The task:
Identify all lines in the data containing the string "afdelingen". Copy them out.

Web page edit records:
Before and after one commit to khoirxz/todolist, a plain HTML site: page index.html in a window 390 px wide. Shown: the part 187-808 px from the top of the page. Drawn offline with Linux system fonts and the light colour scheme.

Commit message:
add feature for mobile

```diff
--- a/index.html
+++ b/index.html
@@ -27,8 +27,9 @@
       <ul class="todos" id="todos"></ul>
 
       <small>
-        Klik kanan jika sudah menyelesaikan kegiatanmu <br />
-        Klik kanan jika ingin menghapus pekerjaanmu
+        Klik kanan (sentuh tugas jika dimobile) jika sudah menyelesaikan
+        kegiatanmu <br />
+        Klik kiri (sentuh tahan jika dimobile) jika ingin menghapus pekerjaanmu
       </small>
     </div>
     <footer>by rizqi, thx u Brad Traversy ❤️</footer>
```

==

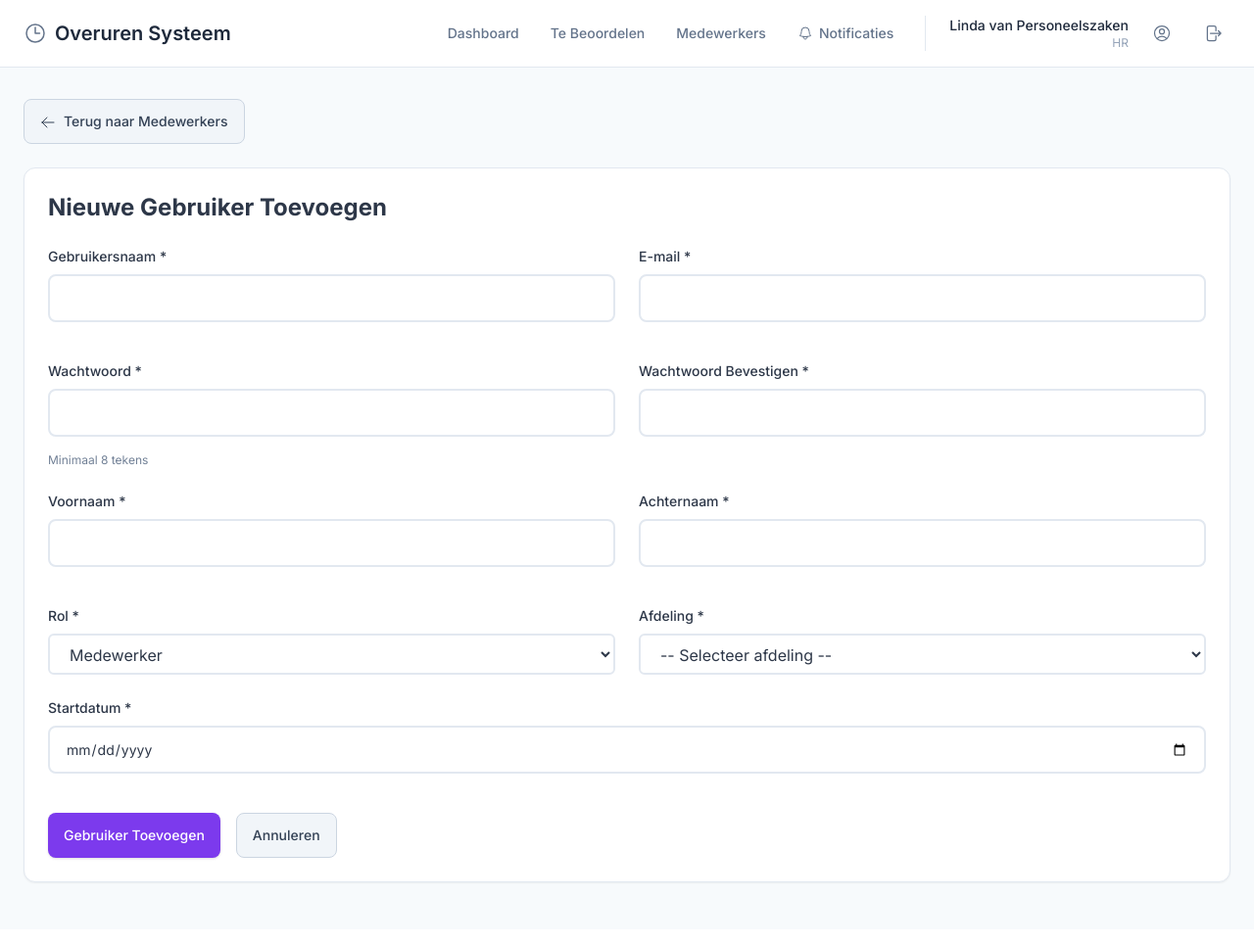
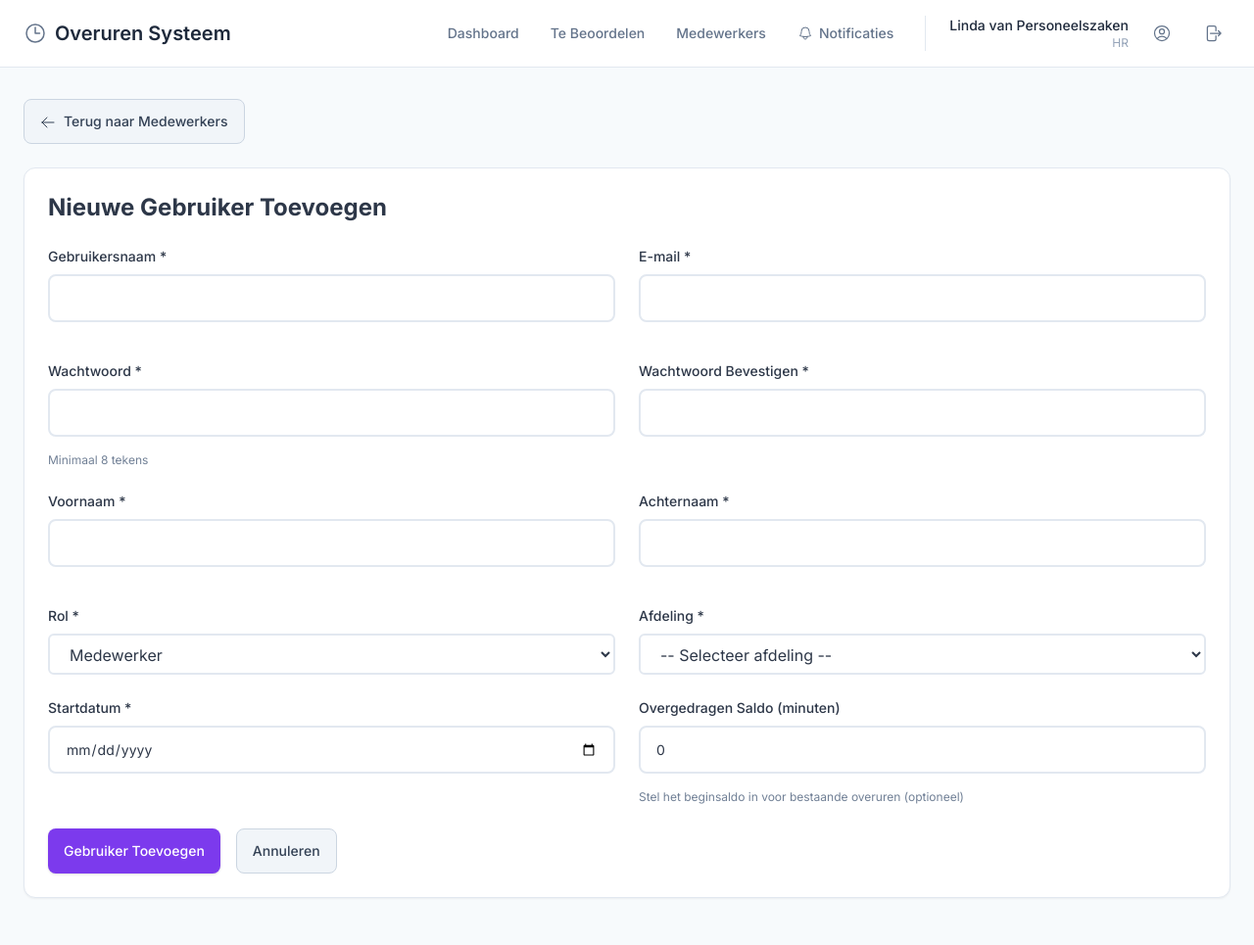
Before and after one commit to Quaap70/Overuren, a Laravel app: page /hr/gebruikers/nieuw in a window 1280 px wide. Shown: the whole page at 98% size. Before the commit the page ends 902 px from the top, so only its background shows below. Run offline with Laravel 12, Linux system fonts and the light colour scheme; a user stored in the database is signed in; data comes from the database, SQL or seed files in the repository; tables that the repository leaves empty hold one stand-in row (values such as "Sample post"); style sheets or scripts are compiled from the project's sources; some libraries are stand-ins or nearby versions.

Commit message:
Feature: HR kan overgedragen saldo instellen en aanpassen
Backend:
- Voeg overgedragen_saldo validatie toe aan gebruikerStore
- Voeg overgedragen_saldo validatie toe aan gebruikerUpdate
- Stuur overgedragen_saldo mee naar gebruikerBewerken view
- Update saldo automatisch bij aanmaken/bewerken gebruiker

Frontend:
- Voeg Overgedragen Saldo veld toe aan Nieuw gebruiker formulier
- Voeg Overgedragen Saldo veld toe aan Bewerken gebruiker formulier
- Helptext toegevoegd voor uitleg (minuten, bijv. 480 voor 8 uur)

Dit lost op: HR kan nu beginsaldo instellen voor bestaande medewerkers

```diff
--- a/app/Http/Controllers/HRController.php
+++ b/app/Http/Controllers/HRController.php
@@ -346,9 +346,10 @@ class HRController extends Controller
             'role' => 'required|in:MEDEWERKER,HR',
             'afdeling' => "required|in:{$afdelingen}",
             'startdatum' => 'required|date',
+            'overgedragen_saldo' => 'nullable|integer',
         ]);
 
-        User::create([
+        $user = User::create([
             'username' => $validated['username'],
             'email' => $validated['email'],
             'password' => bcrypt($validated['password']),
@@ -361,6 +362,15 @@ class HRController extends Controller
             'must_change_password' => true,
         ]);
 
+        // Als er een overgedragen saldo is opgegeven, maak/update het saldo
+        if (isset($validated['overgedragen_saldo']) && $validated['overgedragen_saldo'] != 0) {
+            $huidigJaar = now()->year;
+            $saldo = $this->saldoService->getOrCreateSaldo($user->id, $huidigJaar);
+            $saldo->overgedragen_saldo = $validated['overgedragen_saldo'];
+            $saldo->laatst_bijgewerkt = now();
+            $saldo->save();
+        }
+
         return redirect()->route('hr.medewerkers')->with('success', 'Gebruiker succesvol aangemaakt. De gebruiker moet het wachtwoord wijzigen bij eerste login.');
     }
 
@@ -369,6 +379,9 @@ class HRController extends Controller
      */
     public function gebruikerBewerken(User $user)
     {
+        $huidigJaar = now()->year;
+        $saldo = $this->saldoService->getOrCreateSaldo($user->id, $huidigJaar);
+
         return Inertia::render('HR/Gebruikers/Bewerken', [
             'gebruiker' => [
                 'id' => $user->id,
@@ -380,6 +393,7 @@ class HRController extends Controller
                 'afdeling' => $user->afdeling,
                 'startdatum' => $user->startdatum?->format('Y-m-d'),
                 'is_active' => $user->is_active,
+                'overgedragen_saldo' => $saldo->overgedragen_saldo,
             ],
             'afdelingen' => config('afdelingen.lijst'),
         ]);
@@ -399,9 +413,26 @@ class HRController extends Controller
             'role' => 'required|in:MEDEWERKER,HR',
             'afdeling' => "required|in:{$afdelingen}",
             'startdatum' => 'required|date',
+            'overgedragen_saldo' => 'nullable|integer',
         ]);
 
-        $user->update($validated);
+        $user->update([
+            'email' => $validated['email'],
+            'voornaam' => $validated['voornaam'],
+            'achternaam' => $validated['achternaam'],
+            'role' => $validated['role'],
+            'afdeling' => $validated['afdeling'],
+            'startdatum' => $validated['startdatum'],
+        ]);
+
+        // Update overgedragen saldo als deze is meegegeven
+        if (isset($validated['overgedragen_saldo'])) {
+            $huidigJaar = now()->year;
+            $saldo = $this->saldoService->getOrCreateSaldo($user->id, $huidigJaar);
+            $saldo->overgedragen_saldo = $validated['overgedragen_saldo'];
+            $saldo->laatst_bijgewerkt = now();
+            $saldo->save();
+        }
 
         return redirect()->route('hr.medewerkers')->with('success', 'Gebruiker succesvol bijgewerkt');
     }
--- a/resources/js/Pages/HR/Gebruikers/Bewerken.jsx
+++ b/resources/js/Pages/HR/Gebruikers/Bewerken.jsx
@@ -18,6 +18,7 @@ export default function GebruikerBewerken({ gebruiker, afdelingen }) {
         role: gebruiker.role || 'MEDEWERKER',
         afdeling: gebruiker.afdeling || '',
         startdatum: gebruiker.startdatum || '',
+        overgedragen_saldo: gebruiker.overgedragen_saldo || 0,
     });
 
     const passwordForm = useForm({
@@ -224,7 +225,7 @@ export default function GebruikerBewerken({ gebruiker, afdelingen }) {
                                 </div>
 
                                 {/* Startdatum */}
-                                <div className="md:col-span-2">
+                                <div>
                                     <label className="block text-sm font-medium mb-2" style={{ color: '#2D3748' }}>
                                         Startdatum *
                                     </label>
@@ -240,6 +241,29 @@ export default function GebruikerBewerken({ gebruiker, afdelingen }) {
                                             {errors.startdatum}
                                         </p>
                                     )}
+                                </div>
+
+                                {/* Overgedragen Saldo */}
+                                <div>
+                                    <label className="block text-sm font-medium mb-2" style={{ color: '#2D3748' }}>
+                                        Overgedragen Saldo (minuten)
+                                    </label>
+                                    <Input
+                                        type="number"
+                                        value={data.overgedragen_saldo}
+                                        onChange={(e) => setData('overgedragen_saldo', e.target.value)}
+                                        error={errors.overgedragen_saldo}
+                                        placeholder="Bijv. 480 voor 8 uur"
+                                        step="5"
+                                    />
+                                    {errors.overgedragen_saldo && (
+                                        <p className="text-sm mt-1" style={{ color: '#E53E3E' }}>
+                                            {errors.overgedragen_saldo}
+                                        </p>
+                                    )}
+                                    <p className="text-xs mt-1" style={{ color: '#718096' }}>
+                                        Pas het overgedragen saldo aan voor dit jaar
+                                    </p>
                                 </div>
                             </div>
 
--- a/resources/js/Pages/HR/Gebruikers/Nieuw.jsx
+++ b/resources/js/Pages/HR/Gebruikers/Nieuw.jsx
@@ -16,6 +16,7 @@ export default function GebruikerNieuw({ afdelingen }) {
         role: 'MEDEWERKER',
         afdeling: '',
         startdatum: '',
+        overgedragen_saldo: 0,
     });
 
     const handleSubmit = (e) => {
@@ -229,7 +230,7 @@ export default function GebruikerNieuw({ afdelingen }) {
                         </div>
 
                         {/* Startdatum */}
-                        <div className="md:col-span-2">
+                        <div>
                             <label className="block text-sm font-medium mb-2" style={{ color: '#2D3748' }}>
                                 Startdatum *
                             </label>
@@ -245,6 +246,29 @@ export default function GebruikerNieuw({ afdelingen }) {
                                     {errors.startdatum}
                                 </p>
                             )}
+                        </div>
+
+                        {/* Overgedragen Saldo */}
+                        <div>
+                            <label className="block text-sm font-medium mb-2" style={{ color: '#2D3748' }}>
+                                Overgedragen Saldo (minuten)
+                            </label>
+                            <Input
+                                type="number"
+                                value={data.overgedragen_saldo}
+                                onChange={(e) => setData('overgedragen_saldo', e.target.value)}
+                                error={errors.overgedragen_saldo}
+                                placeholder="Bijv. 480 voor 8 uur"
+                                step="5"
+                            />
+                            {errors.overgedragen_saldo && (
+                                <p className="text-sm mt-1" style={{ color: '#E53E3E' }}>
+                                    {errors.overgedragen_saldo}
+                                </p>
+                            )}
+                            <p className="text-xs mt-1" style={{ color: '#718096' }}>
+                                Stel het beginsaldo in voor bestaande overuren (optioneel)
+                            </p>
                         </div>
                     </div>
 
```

Written response:
             'afdeling' => "required|in:{$afdelingen}",
             'afdelingen' => config('afdelingen.lijst'),
             'afdeling' => "required|in:{$afdelingen}",
@@ -18,6 +18,7 @@ export default function GebruikerBewerken({ gebruiker, afdelingen }) {
@@ -224,7 +225,7 @@ export default function GebruikerBewerken({ gebruiker, afdelingen }) {
@@ -240,6 +241,29 @@ export default function GebruikerBewerken({ gebruiker, afdelingen }) {
@@ -16,6 +16,7 @@ export default function GebruikerNieuw({ afdelingen }) {
@@ -229,7 +230,7 @@ export default function GebruikerNieuw({ afdelingen }) {
@@ -245,6 +246,29 @@ export default function GebruikerNieuw({ afdelingen }) {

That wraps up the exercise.